  3. The pastors aren’t lazy—the sermon is actually supposed to be that short. It’s jam-packed with theological goodness and I think maybe it has to be short because otherwise our heads will explode. Oh, and it’s called a homily, bt-dubs.
  4. You get to call some of the men in vestments “Fathers.” Father Kevin. Father Stephen. Father Rudy. You get it.
  5. The women (They have female pastors. High five, Sister Suffragette.) in vestments are Deacons. As in, “The Deacon Karen Miller,” or as I like to call her, “Her Honorable Highness, The Reverend Karen Miller.” Karen Miller is the coolest.

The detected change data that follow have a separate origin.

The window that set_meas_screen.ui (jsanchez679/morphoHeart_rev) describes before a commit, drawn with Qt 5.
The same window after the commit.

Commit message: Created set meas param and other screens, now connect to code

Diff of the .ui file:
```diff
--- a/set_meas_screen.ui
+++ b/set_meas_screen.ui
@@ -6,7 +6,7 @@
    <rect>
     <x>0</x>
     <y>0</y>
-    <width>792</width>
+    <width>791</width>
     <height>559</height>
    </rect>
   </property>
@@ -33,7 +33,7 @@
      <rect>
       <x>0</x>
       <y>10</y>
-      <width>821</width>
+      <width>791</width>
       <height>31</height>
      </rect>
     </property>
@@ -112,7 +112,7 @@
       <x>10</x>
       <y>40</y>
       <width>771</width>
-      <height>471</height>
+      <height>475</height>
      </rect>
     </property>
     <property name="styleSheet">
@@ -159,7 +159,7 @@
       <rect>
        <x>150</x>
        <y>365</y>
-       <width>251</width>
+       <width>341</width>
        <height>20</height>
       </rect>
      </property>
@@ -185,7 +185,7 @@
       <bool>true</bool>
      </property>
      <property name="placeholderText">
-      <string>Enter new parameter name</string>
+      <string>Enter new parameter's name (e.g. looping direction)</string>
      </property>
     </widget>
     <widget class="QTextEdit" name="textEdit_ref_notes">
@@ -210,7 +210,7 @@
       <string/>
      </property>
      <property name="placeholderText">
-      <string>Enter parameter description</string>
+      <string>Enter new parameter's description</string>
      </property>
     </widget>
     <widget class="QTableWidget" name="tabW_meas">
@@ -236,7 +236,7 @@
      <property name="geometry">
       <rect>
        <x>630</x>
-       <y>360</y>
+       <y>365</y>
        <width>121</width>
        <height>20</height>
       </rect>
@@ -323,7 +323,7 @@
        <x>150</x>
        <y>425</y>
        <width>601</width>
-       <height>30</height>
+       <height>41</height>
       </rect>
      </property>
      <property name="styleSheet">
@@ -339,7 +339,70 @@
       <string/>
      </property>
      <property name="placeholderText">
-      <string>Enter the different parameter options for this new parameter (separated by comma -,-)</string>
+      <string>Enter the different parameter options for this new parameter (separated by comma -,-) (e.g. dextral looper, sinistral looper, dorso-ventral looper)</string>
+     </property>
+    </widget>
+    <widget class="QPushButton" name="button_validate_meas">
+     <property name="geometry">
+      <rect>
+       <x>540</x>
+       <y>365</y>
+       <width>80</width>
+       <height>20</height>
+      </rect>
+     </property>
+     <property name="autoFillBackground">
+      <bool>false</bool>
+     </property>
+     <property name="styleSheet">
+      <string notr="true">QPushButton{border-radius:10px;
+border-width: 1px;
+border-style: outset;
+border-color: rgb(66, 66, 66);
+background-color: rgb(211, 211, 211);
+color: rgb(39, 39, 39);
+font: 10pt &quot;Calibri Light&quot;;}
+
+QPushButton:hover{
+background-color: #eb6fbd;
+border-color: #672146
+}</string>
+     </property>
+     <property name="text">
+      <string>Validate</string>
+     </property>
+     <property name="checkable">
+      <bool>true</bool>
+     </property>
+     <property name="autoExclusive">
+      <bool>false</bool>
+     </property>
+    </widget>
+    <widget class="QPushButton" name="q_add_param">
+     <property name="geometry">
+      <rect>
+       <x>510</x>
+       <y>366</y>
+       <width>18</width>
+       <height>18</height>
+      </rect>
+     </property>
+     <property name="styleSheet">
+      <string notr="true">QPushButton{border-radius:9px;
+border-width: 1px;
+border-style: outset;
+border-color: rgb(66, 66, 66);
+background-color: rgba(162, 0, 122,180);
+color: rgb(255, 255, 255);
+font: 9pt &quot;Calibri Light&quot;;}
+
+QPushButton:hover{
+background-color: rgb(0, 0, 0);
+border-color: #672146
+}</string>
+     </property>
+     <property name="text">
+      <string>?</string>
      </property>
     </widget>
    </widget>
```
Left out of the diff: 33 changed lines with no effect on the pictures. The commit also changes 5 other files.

She’s married to Father Kevin. He’s the tall one.
  6. Steve Williamson, the worship pastor, uses coconut oil in his hair. That’s how it stays so perfectly in place. I just wanted to save you the hours of pondering.
  7. Trevor is the one who's always wearing those sweet red shoes underneath his vestment. He’s a deacon (there are guy deacons too I guess) and father of two wee little hobbits that have the energy and powers of ten children, Nora and Finn. Trevor’s wife Bonnie sings like a boss and leads a lot of Sundays. Get on board.
  8. Keith Hartsell is a “deacon,” not a “father,” but he is a father. He has a bunch of little kids.
  9. Bishop Stewart also has a bunch of kids, big and little.
  10. Amy Patton is the RezKids pastor, but she didn’t have a kid, except for the RezKids, so she just had a kid, so now she has a kid and the RezKids. Make sense?
  11. Bunches of kids are definitely a thing at Rez.
  12. Speaking of kids, if you have a baby, you can baptize him or her if you choose, but you don’t have to. It’s a personal decision. I think that’s cool. Also, bring them up during communion and they’ll get prayed over. When I watch this I cry.
  13. It’s okay to cry at Rez. I cry a lot.
  14. LITURGY IS AWESOME. Learn to love it. Learn to let that wisdom soak into you. It will change you, if you let it.
  15. Everybody goes up for prayer from the prayer ministers—everybody­—at some point. Don’t be afraid to let the prayers of these people wash over you when you need it, no matter how big or small the need.
  16. Holy Week is a marathon, not a sprint. If you miss any of the days, you will hate yourself. This Easter season I encountered my first-ever “Maundy Thursday” service, and I cried like a baby while we walked through the time where Christ prepared to be crucified. (See number 13.) And for the love of Pete, go to Vigil, and bring everyone you’ve ever met with you.
  17. The more you participate, the more you’ll feel at home.
  18. That big thing in the center of the church is a baptismal font. Yes, they can baptize a fully-grown man in there. No, you can’t fall into it normally—there’s a protective plastic covering inside of it. Yes, it’s pretty. And most importantly, yes, you can touch it. Go ahead.
  19. Make sure you watch Bishop Stewart during worship sometime. That move, the soaring hands dancing-spin move? It’s called the soaring eagle.

Just getting you in the loop, friend. If you need any other pointers, I’ll be the girl sitting behind the sound booth area, laughing through the Peace and crying through Communion.

Welcome to Rez!